Nike set out on an eight-year mission to create the perfect soccer ball, and players from some of the top leagues in the world will soon play with the latest model of a modern and futuristic ball. It's no secret that soccer players -- and athletes in general -- are pretty sensitive to any changes to their equipment, especially the ball. That's why Nike consulted over 800 professional athletes, including non-Nike sponsored athletes, and spent eight years researching before crafting the Nike Flight ball, unveiled globally on Monday.
The sleek, innovative ball will make its debut next season in the NWSL -- which became the first professional team sports league in the United States to mark its return during the coronavirus pandemic on Saturday -- along with the Premier League, Serie A and the Russian Premier League, among others.
The name of the ball hints at what culminated from nearly a decade of research. The engineering team covered 68 different iterations of the ball and spent 1,700 hours in the lab before settling on a ball that, thanks to its new AerowSculpt technology, can hug the air and produce 30 percent truer flight than previous Nike soccer balls. It specifically exceeds the Nike Merlin, which is used in the Premier League and other major leagues these days.
At first glance, the Nike Flight ball nearly looks like a jumbo-size golf ball, especially once you start paying closer attention to details such as the pentagonal-like dimples or ridges from a 3D ink layout. It's why the sportswear giant opted for a simplistic all-white colorway. Kieran Ronan, who's the senior director for global equipment at Nike, explained how they managed to take innovative learning from other sports industries, including golf, and applying it to their study to help influence the flight of the ball and prevent wobbling.
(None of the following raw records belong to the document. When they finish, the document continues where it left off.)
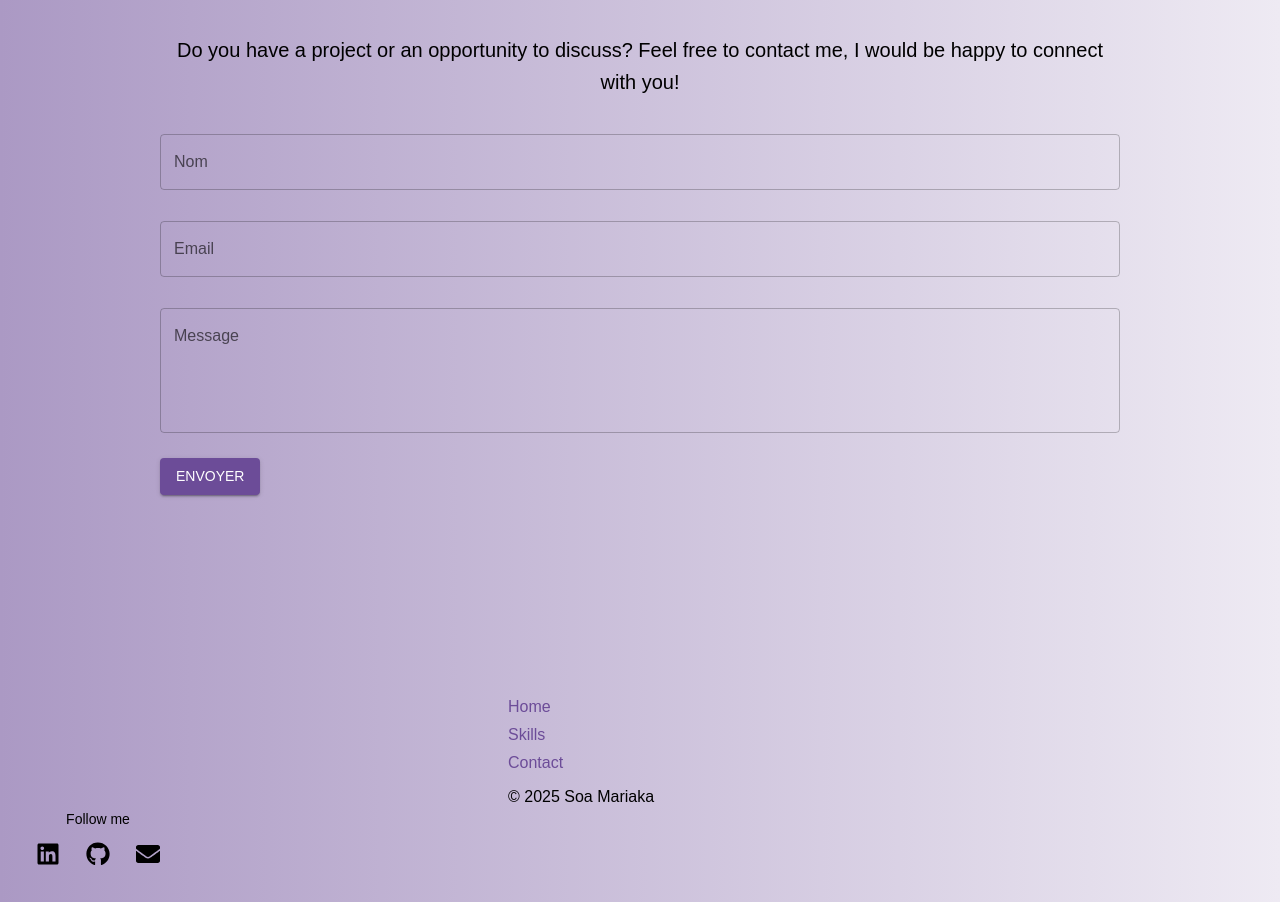
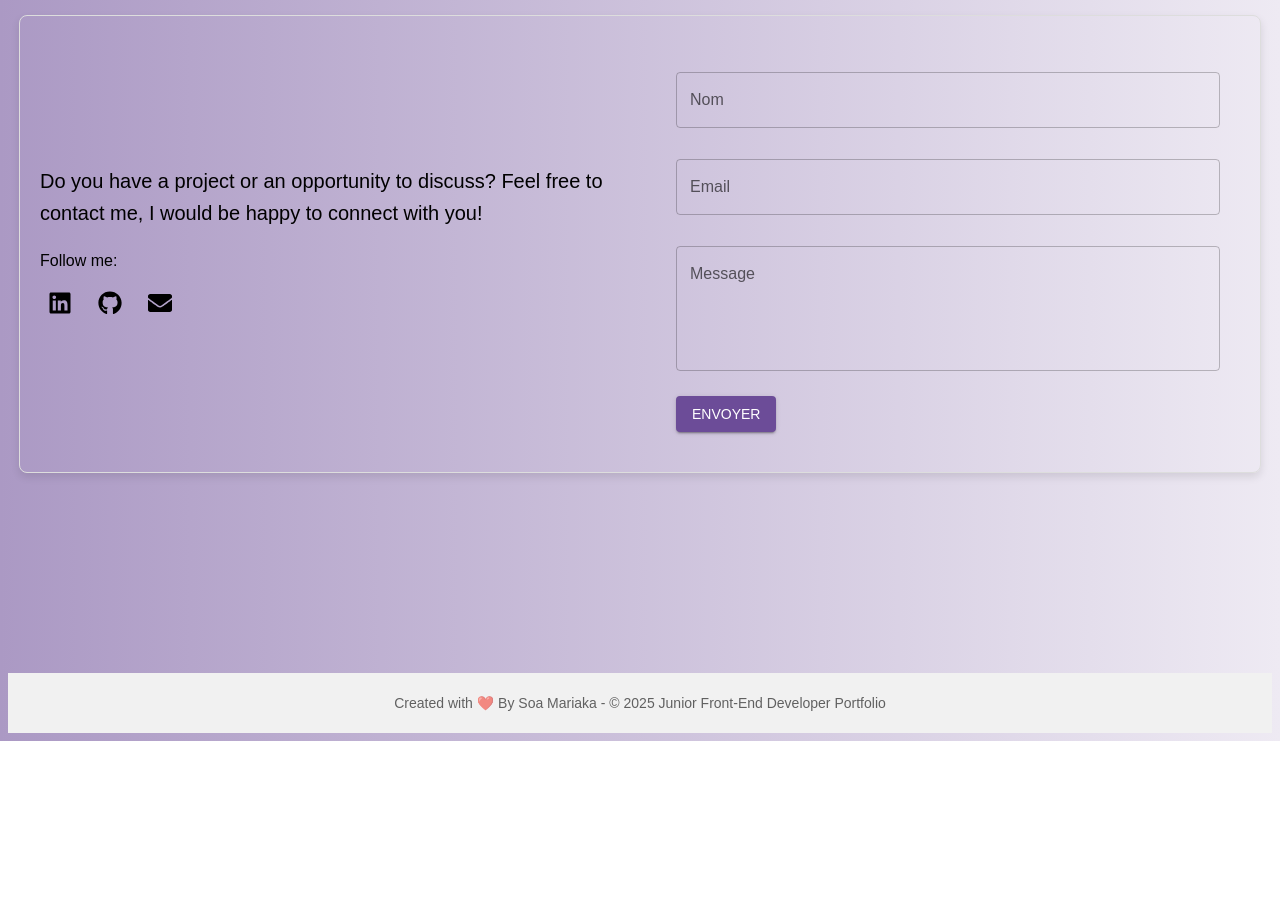
Before and after one commit to SoaMariaka19/portfolio, a React (Vite) app: page / in a window 1280 px wide. Shown: the part 1520-2422 px from the top of the page. After the commit the page ends 2261 px from the top, so only its background shows below. Built offline with nearby package versions, Linux system fonts and the light colour scheme; a web font is replaced by a local one.

Commit message:
chore: move social media links from footer to Contact section

```diff
--- a/src/components/Contact.tsx
+++ b/src/components/Contact.tsx
@@ -1,14 +1,33 @@
-import { Typography } from '@mui/material';
-import { StyledForm, StyledFormButton, StyledFormContainer, StyledTextField } from '../styles/customStyles';
+import { Typography, Grid, IconButton, Box } from '@mui/material';
+import { FaLinkedin, FaGithub, FaEnvelope } from "react-icons/fa";
+import { StyledForm, StyledFormButton, StyledContactContainer, StyledTextField } from '../styles/customStyles';
 
 const Contact = () => {
   return (
-    <StyledFormContainer id='contact'>
-      <StyledForm >
-        <Typography variant="h6" style={{ marginBottom: '20px', textAlign: 'center' }}>
+    <StyledContactContainer id='contact'>
+      <Grid container spacing={4} justifyContent="center" alignItems="center">
+        <Grid item xs={12} sm={6}>
+          <Typography variant="h6" style={{ marginBottom: '20px' }}>
             Do you have a project or an opportunity to discuss? Feel free to contact me, I would be happy to connect with you!
           </Typography>
+          <Box>
+            <Typography variant="body1">Follow me:</Typography>
+            <Box sx={{ display: 'flex', gap: '10px', marginTop: '10px' }}>
+              <IconButton component="a" href="https://www.linkedin.com/in/soa-mariaka-rakotomalala-42a30a278/" target="_blank" color="inherit">
+                <FaLinkedin />
+              </IconButton>
+              <IconButton component="a" href="https://github.com/SoaMariaka19/" target="_blank" color="inherit">
+                <FaGithub />
+              </IconButton>
+              <IconButton component="a" href="mailto:soamariakarakotomalala@gmail.com" color="inherit">
+                <FaEnvelope />
+              </IconButton>
+            </Box>
+          </Box>
+        </Grid>
 
+        <Grid item xs={12} sm={6}>
+          <StyledForm>
             <StyledTextField label="Nom" variant="outlined" fullWidth margin="normal" />
             <StyledTextField label="Email" variant="outlined" fullWidth margin="normal" />
             <StyledTextField label="Message" variant="outlined" fullWidth multiline rows={4} margin="normal" />
@@ -16,8 +35,9 @@ const Contact = () => {
               Envoyer
             </StyledFormButton>
           </StyledForm>
-    </StyledFormContainer>
-
+        </Grid>
+      </Grid>
+    </StyledContactContainer>
   );
 };
 
--- a/src/components/Footer.tsx
+++ b/src/components/Footer.tsx
@@ -1,38 +1,12 @@
-import { Typography, Grid, Link, ListItem, IconButton } from '@mui/material';
-import { FaLinkedin, FaGithub, FaEnvelope } from "react-icons/fa";
-import { LeftSection, NavLink, NavList, RightSection, SocialIcons, StyledFooter } from '../styles/customStyles';
+import { Typography, Box } from '@mui/material';
 
 const Footer = () => {
   return (
-    <StyledFooter>
-      <Grid container justifyContent="space-between">
-
-        <LeftSection>
-          <NavList>
-            <ListItem><NavLink to="/">Home</NavLink></ListItem>
-            <ListItem><NavLink to="/skills">Skills</NavLink></ListItem>
-            <ListItem><NavLink to="/contact">Contact</NavLink></ListItem>
-          </NavList>
-          <Typography>© {new Date().getFullYear()} Soa Mariaka</Typography>
-        </LeftSection>
-
-        <RightSection>
-          <Typography variant="body2">Follow me</Typography>
-          <SocialIcons>
-            <IconButton component={Link} href="https://www.linkedin.com/in/soa-mariaka-rakotomalala-42a30a278/" target="_blank" color="inherit">
-              <FaLinkedin />
-            </IconButton>
-            <IconButton component={Link} href="https://github.com/SoaMariaka19/" target="_blank" color="inherit">
-              <FaGithub />
-            </IconButton>
-            <IconButton component={Link} href="mailto:soamariakarakotomalala@gmail.com" color="inherit">
-              <FaEnvelope />
-            </IconButton>
-          </SocialIcons>
-        </RightSection>
-
-      </Grid>
-    </StyledFooter>
+    <Box sx={{ textAlign: 'center', padding: '20px', backgroundColor: '#f1f1f1' }}>
+      <Typography variant="body2" color="textSecondary">
+        Created with ❤️ By Soa Mariaka - © 2025 Junior Front-End Developer Portfolio
+      </Typography>
+    </Box>
   );
 };
 
--- a/src/styles/customStyles.ts
+++ b/src/styles/customStyles.ts
@@ -162,6 +162,15 @@ export const SocialIcons = styled('div')({
   marginTop: '5px',
 });
 
+export const StyledContactContainer = styled('div')({
+  border: '1px solid #ddd',
+  padding: '20px',
+  margin: '200px auto',
+  maxWidth: '1200px',
+  borderRadius: '8px',
+  boxShadow: '0 4px 8px rgba(0, 0, 0, 0.1)',
+});
+
 export const NavLink = styled(Link)<{to?: string}>({
   textDecoration: 'none',
 });
```
Lines whose indentation alone changed are shown as unchanged.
"There were so many different permutations, but the one thing that was true to the golf ball back then and still is now is its ability to fly through the air. And in golf, you're taking into factor how far the ball is going to travel downwind versus into the wind, whether wind is coming off your left, off your right and so on and so forth -- rain, dry, humidity," Ronan told CBS Sports. "The principles of what that does is, when you think about a smooth surface, when it travels through the air, it is gripped by the air. The application of dimples in this case from the golf ball, or in our case with the AerowSculpt technology, it is distorting the surface so that the air can grip it, which allows basically in essence a truer flight."
Manchester City, Chelsea, Tottenham and the United States women's national team were among the notable teams to work with Ronan over the years. Megan Rapinoe and Alex Morgan both provided feedback during the eight-year project. But it wasn't just star players that helped Ronan and his team design the ball. They took a ton of input from a robotic kicking leg in their lab to help track boot-to-ball tests on the aerodynamics of the ball, which was another tip-of-the-cap to tracking technology used in golf and adopted in baseball.
"The other thing taken from the golf industry is the speed of iterations. When we brought the robot into the lab three or four years ago, that allowed us to up the ante, the amount of testing that we could do," Ronan said. "The 1,700 hours of testing comes from the players, what they're saying, bringing that in and mapping it and plotting it against an equation, feeding that information into the system for the robot, and then the robot starts its job."
But why robots? Consistency.
"If you think about bringing in a player to come in and you were to ask a player to hit a thousand shots, the muscle fatigue, the overall physical fatigue, the information you get from the first kick, or maybe five or six kicks after they're warmed up, all the way to the thousand kick will give you a very, very different set of parameters" Ronan said. "Whereas with the robot, you're working precisely in that range and you can start to work with the depth of the grooves, the shape of the grooves, the overall aesthetic appearance of the design to help get us to the optimal number that we're looking for in this moment and time."
Unlike traditional 12-panel soccer balls, the Nike Flight ball only uses four fuse-wielded panels to help enable a prominent sweet spot for superior touch and performance. USWNT and OL Reign midfielder Ally Long, who is currently participating in the 2020 NWSL Challenge Cup on CBS and CBS All Access, explained the importance of a constant and truer flight to the ball.
"As a central midfielder I want to be on the ball all the time and be the quarterback that can help build the attack by using all different ranges of passes," Long said. "In order for me to be the best, the ball needs to be consistent and predictable. Not too light, not too hard, made with the perfect material so every touch I take can be perfect to set me up for the next pass. There is nothing better when I hit a ball perfectly and it goes exactly where I want it to go."